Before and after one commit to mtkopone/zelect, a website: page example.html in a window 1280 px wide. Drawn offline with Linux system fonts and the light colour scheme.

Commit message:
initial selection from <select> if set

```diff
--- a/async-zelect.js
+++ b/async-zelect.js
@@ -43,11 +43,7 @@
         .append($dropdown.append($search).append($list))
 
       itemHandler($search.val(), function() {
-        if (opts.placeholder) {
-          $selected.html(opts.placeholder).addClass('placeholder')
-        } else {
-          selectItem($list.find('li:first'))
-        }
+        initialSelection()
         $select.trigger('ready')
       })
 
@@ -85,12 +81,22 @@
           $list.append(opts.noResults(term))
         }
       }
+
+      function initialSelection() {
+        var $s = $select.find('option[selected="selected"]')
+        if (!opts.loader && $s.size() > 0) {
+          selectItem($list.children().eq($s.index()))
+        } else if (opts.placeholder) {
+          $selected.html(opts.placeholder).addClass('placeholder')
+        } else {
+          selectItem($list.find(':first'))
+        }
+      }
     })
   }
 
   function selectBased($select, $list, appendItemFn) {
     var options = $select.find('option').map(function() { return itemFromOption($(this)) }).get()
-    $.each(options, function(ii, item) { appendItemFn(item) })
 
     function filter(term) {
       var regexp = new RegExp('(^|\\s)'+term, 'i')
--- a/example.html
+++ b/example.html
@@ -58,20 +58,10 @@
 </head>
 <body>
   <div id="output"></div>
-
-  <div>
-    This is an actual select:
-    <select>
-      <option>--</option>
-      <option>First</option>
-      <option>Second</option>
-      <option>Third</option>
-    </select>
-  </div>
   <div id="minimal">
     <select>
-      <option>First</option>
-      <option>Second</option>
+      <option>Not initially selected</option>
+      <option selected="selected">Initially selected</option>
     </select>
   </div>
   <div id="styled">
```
——————
* The problem: The answer is every entry, copied word for word.

* Task response:
Before and after one commit to mtkopone/zelect, a website: page example.html in a window 1280 px wide. Drawn offline with Linux system fonts and the light colour scheme.

Commit message:
initial selection from <select> if set

```diff
--- a/async-zelect.js
+++ b/async-zelect.js
@@ -43,11 +43,7 @@
         .append($dropdown.append($search).append($list))
 
       itemHandler($search.val(), function() {
-        if (opts.placeholder) {
-          $selected.html(opts.placeholder).addClass('placeholder')
-        } else {
-          selectItem($list.find('li:first'))
-        }
+        initialSelection()
         $select.trigger('ready')
       })
 
@@ -85,12 +81,22 @@
           $list.append(opts.noResults(term))
         }
       }
+
+      function initialSelection() {
+        var $s = $select.find('option[selected="selected"]')
+        if (!opts.loader && $s.size() > 0) {
+          selectItem($list.children().eq($s.index()))
+        } else if (opts.placeholder) {
+          $selected.html(opts.placeholder).addClass('placeholder')
+        } else {
+          selectItem($list.find(':first'))
+        }
+      }
     })
   }
 
   function selectBased($select, $list, appendItemFn) {
     var options = $select.find('option').map(function() { return itemFromOption($(this)) }).get()
-    $.each(options, function(ii, item) { appendItemFn(item) })
 
     function filter(term) {
       var regexp = new RegExp('(^|\\s)'+term, 'i')
--- a/example.html
+++ b/example.html
@@ -58,20 +58,10 @@
 </head>
 <body>
   <div id="output"></div>
-
-  <div>
-    This is an actual select:
-    <select>
-      <option>--</option>
-      <option>First</option>
-      <option>Second</option>
-      <option>Third</option>
-    </select>
-  </div>
   <div id="minimal">
     <select>
-      <option>First</option>
-      <option>Second</option>
+      <option>Not initially selected</option>
+      <option selected="selected">Initially selected</option>
     </select>
   </div>
   <div id="styled">
```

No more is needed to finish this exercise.